The Homer Multitext project, the first of its kind in Homeric studies, presents the textual transmission of the Iliad and Odyssey in a historical framework. It offers free access to a library of texts and images, a machine-interface to that library and its indices, and tools to allow readers to discover and engage with the Homeric tradition. To view the texts use the Manuscript Browser. (We suggest using Firefox or Safari, both freely available.)
The HMT is especially pleased to provide free access to high-resolution images of the 10th century manuscript of the Iliad known as the Venetus A. To learn more, about this treasure and its preservation, watch the Emmy-nominated documentary Imaging the Iliad: A Digital Renaissance or read Recapturing a Homeric Legacy: Images and Insights from the Venetus A Manuscript of the Iliad (3.5 MB PDF download).
The HMT team has also worked to developed a means of quoting these images as rigorously, and usefully, as we can quote texts. Learn more about the HMT Image Citation Tool.

Heroes Course

As part of its educational mission, CHS offers free access to a distance learning course taught by Center Director Gregory Nagy. Concepts of the Hero in Greek Civilization provides an engaging introduction to the major themes of ancient Greek myth, cult, and poetics. All readings are in translation and include the epics of Homer, seven tragedies, two Platonic dialogues, and the dialogue On Heroes by Philostratus. We invite you to learn more about this course and our current theme by exploring the selected resources below. Then access all the content from 2010 via our recent blog post on kleos@CHS.
From Weeks Five and Six
Week 5: Proseminar: The Apobatic Moment (High Res Video| Low Res Video)
Week 6: Proseminar: The Singing of Demodokos (High Res Video | Low Res Video)
(Please note: High resolution video is better for downloading, lower resolution video is optimized for viewing in browser window.)
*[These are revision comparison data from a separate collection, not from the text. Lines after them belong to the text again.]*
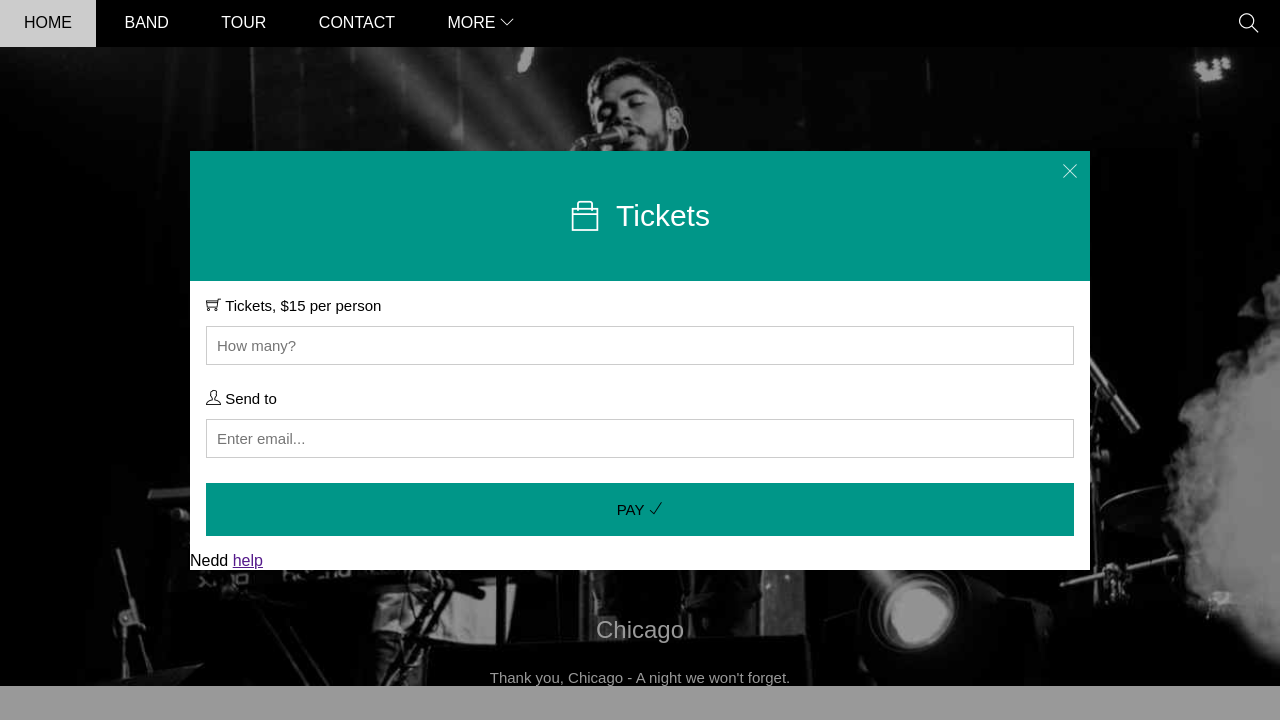
Repository: Thanhtrunghoang123/the-band
Page: index.html
These files come from the project's save history. The page is drawn as it stood at one moment and after the next save; the edit follows.
The browser window is 1280 px wide. The pictures show the window.
The pointer rests on the first visible `#buy-tickets`.
A layer covers the whole window, so only the first screen is drawn.

Above is the page before, as saved 2022-07-21 22:26:06.

After the next save:
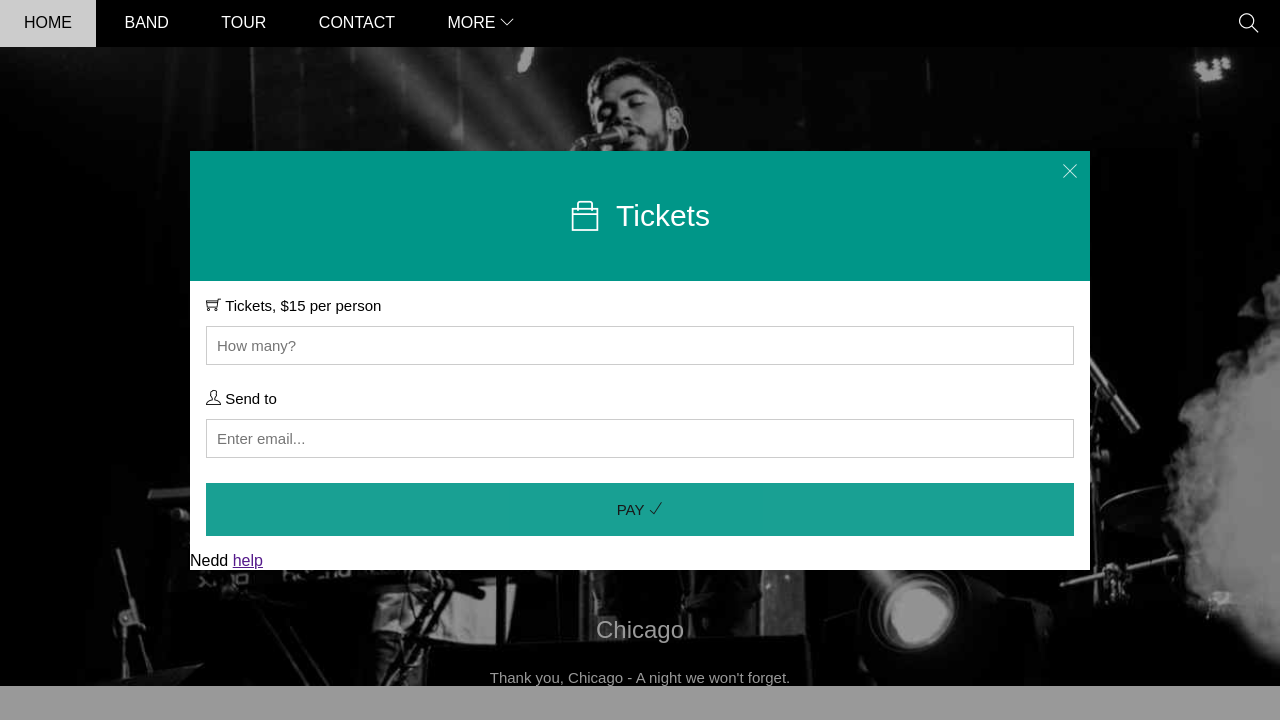
Saved 27 s later.
--- a/assest/css/style.css
+++ b/assest/css/style.css
@@ -347,6 +347,10 @@
     cursor: pointer;
 }
 
+#buy-tickets:hover {
+    opacity: 0.9;
+}
+
 #footer{
 
 }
apobatic moment
Image: "Boston Hydria." Attic black-figure hydria: Achilles dragging the body of Hector. Attributed to the Antiope Group. Museum of Fine Arts, Boston, 63.473. Drawing by Valerie Woelfel.